Housing project in Minneapolis gives veterans a place to get back on their feet
A unique property in north Minneapolis will serve as “transitional housing” for veterans in crisis.
The new construction along Humboldt Avenue features a four-bedroom home with a separate 370-square-foot accessory dwelling unit, also known as a tiny home, in the backyard.
It is part of a project called Housing for Heroes, which provides temporary housing for veterans and their families.
“We have 280 veterans here in the Twin Cities that are experiencing homelessness,” said Jessica Ryan, executive director of the Housing First Minnesota Foundation. “We have to do what we can in the housing industry to be able to make an impact.”
This is the eighth home build to be completed through this project, with three more in Minneapolis slated for this year.
Veterans and their families move in, on average, for six to nine months as they work to get back on their feet.
It is possible thanks to a partnership between the Housing First Minnesota Foundation, the Minnesota Assistance Council for Veterans and home construction company Lennar.
“We’ve all come together to use our talents to address a need. What better way to use our talent as home builders than to build housing for veterans who need it?” said Bill Burgess, president of Lennar’s Minnesota division.

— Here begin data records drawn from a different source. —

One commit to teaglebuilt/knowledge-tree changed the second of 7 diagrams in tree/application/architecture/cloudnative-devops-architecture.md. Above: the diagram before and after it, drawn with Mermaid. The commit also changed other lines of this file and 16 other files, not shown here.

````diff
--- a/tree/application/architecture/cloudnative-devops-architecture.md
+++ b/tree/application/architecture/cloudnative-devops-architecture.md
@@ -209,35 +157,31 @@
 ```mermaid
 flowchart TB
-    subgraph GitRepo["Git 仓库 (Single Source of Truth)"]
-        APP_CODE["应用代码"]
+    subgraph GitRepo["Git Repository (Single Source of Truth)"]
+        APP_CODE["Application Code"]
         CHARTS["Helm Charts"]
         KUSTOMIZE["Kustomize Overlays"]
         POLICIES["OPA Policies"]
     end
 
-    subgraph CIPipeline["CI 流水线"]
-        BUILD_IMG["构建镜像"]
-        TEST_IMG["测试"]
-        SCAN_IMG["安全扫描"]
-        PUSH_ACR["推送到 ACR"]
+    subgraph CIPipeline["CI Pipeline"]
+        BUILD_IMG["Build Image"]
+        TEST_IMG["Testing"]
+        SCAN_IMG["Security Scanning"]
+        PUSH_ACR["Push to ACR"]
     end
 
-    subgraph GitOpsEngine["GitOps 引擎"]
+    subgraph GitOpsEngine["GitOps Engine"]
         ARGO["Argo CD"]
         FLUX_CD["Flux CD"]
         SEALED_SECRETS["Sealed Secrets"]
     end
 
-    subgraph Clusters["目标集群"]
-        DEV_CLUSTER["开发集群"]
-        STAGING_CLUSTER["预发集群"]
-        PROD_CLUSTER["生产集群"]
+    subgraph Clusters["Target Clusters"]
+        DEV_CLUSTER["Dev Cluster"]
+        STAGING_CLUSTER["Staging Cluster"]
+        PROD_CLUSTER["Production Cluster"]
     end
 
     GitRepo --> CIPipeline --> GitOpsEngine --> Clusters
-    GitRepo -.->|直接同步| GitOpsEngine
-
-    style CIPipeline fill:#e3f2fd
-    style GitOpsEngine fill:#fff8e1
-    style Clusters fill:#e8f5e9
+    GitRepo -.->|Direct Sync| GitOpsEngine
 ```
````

Ryan added, “It’s like the dream team coming together. We all know what we’re experts in. At the foundation, we can help fundraise, Lennar is an extraordinary build partner and MACV is providing outstanding services as it relates to our veterans experiencing homelessness.”
There are multiple fundraising efforts that support this project, including the Dream Home tours on the Parade of Homes, where people give a suggested donation of five dollars.
“We had a record-breaking visit 13,000 visits to our Dream Homes as part of our Parade of Homes Spring Tour, which raised $74,000. So money like that is used to help build homes for our Housing for Heroes program and make a difference in people’s lives,” Ryan said.
Since the project began back in 2017, it has helped 60 veterans, including Malcalisha Lauderdale.
Lauderdale served two tours in the Middle East, deploying to combat zones in Iraq and Afghanistan with the U.S. Army.
Upon returning home to her children, she started a new job and began caring for her sick father.
“But then COVID hit, I lost my job and my lease was ending,” Lauderdale said. “I was struggling and needed help. I went to not knowing what I was going to do the next day for my children. I’ve never been in a situation like that.”
When she sought help from the VA, they directed her to MACV, which offered her assistance through the Housing for Heroes program.
“They called me out to come first, to show it to me. I couldn’t believe it. I was like, ‘You’re giving this to us?'” Lauderdale recalled.
Lauderdale lived in the newly constructed home with her four children for about a year.
“Putting me and my children in a house like that definitely helped me get back on my feet,” Lauderdale said. “We’ve been great since then. I got married and had another child.”
She is now back in school, studying software development.
“I don’t know what else I can do but say thank you to them because they definitely changed my life for the better,” Lauderdale said.
If you would like to donate to the Housing for Heroes program, click here.